◆ SUPPLIED INFORMATION:
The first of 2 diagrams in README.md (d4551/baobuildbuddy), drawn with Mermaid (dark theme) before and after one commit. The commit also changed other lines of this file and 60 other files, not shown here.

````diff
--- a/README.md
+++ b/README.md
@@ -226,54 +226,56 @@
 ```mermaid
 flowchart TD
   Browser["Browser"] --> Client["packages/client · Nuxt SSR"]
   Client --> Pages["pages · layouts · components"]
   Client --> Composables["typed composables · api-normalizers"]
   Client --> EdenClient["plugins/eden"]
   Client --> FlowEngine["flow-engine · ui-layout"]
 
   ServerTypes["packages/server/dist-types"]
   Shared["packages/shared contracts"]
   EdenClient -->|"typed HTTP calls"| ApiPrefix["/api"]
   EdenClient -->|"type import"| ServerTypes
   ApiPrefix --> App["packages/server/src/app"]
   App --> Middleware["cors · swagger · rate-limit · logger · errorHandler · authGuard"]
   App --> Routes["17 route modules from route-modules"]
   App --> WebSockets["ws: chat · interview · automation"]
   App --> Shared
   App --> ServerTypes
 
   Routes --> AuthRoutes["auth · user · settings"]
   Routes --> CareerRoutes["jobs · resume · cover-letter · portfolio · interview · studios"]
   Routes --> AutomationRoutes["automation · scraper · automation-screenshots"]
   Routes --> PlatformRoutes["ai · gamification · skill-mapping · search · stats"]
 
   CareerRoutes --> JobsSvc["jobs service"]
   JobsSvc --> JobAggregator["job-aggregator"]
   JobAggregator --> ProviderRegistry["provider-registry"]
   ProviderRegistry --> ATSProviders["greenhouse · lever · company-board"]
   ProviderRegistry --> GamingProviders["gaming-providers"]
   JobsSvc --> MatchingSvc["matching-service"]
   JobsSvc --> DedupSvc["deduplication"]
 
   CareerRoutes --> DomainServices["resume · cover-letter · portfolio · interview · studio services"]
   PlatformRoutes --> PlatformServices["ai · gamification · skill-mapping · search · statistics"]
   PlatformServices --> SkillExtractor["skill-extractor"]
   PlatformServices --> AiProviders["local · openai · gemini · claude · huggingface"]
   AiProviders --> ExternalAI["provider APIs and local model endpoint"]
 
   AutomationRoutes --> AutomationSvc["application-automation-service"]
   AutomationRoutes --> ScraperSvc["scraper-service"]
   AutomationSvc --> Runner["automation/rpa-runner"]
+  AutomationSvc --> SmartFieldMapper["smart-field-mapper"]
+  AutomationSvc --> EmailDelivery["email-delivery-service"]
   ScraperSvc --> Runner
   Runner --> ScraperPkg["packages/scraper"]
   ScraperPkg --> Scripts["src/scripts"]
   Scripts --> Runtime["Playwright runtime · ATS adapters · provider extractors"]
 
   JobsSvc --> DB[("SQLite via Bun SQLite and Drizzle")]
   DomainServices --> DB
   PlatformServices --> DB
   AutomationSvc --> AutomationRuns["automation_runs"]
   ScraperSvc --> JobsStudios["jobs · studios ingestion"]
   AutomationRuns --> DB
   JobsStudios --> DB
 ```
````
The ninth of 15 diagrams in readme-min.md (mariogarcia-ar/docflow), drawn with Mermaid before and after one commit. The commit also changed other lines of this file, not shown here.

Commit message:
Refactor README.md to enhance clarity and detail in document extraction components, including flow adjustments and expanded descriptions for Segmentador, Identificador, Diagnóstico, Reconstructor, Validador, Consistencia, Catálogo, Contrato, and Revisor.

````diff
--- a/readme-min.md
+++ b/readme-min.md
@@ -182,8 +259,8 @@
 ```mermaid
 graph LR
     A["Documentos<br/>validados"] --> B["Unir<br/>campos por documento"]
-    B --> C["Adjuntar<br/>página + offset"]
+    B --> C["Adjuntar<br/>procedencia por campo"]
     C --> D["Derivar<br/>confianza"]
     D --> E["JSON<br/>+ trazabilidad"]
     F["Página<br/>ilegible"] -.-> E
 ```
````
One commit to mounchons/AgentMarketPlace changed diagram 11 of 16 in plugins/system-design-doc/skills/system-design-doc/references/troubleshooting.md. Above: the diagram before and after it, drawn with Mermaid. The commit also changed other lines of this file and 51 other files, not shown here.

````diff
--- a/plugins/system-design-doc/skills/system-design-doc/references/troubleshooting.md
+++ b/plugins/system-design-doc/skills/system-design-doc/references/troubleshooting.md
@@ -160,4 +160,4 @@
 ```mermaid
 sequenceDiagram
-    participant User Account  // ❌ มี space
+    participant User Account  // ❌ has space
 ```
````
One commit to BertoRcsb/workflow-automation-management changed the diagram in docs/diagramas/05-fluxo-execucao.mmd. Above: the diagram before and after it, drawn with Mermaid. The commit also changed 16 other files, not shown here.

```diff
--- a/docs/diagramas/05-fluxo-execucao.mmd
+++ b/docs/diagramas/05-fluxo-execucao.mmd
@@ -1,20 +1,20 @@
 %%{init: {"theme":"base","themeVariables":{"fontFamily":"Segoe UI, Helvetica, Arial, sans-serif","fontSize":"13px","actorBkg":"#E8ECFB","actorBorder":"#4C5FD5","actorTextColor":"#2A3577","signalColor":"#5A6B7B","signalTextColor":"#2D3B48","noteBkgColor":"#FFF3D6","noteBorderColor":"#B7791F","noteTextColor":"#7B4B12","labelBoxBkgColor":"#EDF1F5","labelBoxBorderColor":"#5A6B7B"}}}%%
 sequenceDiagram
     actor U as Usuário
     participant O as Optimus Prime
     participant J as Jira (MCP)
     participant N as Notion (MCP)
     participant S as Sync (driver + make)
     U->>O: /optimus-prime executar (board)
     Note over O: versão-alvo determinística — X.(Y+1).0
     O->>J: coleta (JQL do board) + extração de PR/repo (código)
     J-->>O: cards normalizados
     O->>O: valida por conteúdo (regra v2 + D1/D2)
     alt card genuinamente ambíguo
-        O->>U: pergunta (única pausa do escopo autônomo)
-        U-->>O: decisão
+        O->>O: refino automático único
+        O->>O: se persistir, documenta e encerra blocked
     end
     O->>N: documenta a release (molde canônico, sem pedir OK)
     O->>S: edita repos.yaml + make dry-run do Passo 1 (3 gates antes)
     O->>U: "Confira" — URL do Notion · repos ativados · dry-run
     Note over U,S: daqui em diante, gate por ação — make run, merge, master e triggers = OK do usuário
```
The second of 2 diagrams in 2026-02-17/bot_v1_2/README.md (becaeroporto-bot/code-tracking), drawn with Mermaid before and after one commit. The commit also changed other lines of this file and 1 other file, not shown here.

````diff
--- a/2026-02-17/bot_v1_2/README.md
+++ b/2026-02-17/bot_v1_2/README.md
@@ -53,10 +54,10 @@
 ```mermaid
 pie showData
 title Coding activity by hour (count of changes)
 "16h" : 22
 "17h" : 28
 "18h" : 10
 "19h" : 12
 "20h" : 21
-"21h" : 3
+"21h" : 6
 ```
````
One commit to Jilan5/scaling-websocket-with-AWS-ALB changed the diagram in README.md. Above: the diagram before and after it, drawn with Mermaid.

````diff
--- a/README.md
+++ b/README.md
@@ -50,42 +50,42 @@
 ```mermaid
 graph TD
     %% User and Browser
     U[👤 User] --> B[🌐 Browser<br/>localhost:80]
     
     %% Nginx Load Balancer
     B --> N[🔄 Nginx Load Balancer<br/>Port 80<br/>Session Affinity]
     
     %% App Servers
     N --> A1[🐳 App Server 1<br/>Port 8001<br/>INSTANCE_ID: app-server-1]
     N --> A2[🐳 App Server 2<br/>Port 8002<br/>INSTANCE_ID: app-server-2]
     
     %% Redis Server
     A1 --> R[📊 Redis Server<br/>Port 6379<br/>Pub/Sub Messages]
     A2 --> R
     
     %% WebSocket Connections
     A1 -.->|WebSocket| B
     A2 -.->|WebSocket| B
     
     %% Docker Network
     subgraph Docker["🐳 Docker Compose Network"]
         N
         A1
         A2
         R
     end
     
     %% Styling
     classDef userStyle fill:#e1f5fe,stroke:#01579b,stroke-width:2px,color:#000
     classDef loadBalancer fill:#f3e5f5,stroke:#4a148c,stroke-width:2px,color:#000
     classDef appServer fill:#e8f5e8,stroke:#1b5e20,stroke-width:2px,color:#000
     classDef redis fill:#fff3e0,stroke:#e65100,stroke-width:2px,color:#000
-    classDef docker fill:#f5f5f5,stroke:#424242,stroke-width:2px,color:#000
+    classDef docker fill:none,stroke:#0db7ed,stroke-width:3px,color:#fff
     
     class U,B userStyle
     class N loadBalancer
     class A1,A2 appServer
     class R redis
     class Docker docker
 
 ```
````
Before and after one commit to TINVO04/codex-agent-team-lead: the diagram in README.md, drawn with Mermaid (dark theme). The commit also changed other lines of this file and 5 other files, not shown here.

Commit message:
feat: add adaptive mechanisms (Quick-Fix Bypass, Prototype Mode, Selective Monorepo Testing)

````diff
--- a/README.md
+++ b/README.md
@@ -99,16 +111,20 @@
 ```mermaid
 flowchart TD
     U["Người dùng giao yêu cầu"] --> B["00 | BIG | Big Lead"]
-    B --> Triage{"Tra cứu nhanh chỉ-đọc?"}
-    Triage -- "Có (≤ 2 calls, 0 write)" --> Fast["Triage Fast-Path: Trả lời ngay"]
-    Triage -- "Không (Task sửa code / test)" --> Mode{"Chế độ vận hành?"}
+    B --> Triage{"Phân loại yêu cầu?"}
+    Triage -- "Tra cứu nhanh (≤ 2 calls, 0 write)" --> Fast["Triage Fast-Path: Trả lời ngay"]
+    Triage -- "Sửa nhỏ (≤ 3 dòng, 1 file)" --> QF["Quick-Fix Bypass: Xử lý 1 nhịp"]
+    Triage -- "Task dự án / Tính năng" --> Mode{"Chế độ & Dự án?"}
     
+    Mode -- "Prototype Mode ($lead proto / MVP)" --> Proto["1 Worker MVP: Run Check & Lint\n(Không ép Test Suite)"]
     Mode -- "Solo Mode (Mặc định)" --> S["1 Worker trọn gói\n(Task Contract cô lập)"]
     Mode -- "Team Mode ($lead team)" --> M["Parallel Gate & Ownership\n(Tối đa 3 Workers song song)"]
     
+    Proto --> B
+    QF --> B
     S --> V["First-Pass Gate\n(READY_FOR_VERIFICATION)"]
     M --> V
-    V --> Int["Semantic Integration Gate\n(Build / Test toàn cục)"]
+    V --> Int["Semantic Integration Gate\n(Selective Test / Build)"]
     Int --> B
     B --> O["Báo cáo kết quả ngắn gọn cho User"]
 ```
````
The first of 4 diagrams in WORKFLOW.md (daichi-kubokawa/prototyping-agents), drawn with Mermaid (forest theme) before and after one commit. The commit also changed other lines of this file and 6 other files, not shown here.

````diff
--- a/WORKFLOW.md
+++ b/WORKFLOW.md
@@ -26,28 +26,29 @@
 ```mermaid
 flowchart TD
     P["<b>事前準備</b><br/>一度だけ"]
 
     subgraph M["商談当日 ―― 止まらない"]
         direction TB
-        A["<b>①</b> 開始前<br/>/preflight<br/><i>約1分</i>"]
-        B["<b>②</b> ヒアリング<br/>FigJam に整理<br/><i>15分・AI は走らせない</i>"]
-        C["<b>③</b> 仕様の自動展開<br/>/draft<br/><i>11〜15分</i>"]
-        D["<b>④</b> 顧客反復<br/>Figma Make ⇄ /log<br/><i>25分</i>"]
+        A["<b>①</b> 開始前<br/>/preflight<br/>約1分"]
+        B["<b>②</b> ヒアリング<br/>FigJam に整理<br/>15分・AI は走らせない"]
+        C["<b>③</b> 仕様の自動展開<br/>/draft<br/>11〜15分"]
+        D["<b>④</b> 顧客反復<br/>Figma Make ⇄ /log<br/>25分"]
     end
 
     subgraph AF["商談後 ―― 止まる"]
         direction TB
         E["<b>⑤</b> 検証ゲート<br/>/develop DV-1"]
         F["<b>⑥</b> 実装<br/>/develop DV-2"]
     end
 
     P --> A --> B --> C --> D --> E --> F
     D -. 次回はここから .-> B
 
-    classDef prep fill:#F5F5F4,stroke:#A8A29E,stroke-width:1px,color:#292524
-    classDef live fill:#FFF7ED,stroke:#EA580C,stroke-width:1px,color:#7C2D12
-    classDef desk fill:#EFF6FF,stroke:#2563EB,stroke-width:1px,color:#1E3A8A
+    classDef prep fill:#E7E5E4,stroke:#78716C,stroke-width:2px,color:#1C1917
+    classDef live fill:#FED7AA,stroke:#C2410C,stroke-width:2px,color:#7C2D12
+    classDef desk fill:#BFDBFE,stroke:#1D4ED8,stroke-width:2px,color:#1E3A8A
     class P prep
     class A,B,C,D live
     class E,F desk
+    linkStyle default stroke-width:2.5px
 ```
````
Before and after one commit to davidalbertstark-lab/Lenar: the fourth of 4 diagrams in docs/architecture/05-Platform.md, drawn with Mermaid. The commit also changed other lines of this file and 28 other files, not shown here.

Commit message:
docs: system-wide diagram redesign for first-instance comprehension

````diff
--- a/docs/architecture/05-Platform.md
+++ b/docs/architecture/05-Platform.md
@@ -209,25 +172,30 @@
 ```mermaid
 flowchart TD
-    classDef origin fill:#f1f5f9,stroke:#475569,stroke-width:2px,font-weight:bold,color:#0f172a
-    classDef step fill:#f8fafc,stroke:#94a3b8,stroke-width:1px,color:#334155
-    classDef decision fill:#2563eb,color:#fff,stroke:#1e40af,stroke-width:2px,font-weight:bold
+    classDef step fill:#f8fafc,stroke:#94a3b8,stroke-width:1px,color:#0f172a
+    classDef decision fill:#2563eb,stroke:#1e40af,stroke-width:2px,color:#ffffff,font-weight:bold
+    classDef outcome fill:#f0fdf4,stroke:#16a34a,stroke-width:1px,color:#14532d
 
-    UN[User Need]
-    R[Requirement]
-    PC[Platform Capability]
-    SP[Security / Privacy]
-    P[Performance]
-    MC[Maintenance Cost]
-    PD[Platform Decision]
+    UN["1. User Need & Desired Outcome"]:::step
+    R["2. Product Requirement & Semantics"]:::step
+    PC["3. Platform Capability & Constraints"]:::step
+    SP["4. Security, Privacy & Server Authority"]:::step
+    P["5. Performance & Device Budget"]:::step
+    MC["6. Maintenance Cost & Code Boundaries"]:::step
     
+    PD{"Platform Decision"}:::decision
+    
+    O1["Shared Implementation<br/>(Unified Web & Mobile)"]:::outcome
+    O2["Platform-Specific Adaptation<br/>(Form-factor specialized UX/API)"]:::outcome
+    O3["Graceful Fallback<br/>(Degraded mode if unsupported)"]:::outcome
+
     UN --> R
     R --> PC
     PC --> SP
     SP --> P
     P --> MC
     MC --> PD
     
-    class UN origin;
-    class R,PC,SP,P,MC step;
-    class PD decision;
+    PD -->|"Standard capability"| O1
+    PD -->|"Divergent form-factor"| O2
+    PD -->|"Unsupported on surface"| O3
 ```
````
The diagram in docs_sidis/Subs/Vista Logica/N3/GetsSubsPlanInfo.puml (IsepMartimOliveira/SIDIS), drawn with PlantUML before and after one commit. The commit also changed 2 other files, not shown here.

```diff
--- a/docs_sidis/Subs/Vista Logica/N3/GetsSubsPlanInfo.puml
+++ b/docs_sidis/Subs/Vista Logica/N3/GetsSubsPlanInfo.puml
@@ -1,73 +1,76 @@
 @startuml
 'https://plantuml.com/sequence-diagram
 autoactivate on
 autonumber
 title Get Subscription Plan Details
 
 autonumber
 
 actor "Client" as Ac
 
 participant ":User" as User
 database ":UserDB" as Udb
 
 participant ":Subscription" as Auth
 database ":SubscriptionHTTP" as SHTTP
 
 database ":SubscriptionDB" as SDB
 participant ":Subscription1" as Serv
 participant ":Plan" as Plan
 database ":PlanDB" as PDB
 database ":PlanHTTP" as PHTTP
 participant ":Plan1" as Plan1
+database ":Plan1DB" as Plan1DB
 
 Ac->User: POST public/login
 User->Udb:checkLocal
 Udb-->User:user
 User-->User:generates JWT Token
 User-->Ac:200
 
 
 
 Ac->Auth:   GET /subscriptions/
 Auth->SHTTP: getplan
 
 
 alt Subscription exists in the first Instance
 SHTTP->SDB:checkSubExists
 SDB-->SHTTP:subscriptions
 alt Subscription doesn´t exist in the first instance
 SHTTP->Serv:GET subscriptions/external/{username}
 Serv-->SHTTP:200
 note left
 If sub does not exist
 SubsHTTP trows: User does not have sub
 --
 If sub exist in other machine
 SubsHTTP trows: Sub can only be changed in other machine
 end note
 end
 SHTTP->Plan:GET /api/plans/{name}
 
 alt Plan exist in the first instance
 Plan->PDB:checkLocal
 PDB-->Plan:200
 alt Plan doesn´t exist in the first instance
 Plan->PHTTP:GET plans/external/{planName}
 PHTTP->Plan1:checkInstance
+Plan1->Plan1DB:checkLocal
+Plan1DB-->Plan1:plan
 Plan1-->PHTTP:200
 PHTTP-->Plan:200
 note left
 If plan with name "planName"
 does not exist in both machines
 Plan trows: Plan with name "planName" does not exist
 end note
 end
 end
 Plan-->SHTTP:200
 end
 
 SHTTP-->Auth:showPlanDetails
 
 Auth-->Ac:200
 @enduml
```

◆ PROBLEM DESCRIPTION: Return only the number of lines in the material with the word "PlatformServices" in them.

◆ ANSWER TO THE PROBLEM: 4